The Lexus GS rides on a solid chassis that can be rather playful to toss around. That’s especially true with the F Sport package and its upgraded suspension and tire package. The electronic steering actually communicates pretty well and there is no sign of on-center vagueness. Modest turns of the leather-wrapped wheel make the GS’ suspension quickly load up and dive into a turn. The F Sport suspension includes adaptive dampers that change firmness between the different modes. Eco and Normal offer a soft ride, while Sport and Sport+ have a more direct feel.

Throttle response is good, though the 2.0-liter does suffer some turbo lag. The issue is exacerbated by the eight-speed automatic transmission’s slow response to downshift, even when in Sport+ mode. Paddle shifters offer the driver more control over shift points, but even the, the transmission is somewhat slow to respond. For the 95 percent who aren’t jaded by other automakers’ transmission programming, the GS will feel just fine.

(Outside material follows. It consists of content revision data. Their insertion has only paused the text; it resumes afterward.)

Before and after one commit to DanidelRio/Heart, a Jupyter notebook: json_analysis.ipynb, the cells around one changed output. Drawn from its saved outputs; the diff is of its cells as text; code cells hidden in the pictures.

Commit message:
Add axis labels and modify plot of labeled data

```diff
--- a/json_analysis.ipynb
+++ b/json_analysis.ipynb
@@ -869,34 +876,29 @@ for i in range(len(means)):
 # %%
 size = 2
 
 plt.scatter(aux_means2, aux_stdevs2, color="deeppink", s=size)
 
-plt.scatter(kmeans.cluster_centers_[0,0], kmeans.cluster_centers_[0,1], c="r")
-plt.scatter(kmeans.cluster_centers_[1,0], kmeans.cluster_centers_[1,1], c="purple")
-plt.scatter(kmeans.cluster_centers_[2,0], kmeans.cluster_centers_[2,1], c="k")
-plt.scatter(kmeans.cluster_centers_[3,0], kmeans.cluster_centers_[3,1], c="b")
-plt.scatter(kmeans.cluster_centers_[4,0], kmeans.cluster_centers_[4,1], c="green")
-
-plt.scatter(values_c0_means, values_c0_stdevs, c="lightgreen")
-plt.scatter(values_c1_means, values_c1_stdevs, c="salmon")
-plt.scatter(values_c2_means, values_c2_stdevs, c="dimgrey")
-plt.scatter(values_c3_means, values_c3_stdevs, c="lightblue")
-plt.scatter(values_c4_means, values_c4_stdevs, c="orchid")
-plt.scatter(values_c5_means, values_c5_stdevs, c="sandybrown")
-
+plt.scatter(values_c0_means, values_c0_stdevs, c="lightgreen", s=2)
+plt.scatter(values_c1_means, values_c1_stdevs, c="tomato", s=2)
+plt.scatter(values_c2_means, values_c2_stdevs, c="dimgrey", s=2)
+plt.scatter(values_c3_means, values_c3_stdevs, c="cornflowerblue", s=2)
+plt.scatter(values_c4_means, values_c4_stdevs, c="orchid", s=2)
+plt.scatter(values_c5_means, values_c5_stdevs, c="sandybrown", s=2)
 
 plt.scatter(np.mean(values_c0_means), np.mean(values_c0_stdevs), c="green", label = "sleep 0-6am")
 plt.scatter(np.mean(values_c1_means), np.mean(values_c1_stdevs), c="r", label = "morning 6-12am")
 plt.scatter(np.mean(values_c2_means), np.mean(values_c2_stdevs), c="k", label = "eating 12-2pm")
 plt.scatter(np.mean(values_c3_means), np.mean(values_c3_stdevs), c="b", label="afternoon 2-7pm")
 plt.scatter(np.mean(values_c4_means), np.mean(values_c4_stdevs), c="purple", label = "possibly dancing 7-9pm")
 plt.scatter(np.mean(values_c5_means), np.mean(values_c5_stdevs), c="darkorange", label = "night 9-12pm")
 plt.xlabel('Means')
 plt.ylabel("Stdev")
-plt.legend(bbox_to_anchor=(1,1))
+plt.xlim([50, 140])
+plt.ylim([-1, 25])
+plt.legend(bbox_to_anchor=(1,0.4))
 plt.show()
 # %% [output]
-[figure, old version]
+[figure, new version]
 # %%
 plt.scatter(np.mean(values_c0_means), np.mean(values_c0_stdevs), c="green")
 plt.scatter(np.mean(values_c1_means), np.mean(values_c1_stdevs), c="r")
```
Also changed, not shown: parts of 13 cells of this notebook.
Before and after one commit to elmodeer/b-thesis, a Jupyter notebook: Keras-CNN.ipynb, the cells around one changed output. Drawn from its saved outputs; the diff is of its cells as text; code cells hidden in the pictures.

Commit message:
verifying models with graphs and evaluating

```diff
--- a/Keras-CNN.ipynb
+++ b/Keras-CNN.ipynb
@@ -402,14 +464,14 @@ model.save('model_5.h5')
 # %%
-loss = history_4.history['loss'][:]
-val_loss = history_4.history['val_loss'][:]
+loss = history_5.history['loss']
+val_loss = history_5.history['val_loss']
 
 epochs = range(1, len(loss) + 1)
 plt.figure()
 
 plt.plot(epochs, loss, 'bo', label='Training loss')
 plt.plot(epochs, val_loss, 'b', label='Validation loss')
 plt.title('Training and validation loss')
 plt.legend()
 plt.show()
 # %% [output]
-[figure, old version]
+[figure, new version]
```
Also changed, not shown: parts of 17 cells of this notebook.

Driven Opinion: How the Lexus GS 200t Compares to the Competition Drivetrain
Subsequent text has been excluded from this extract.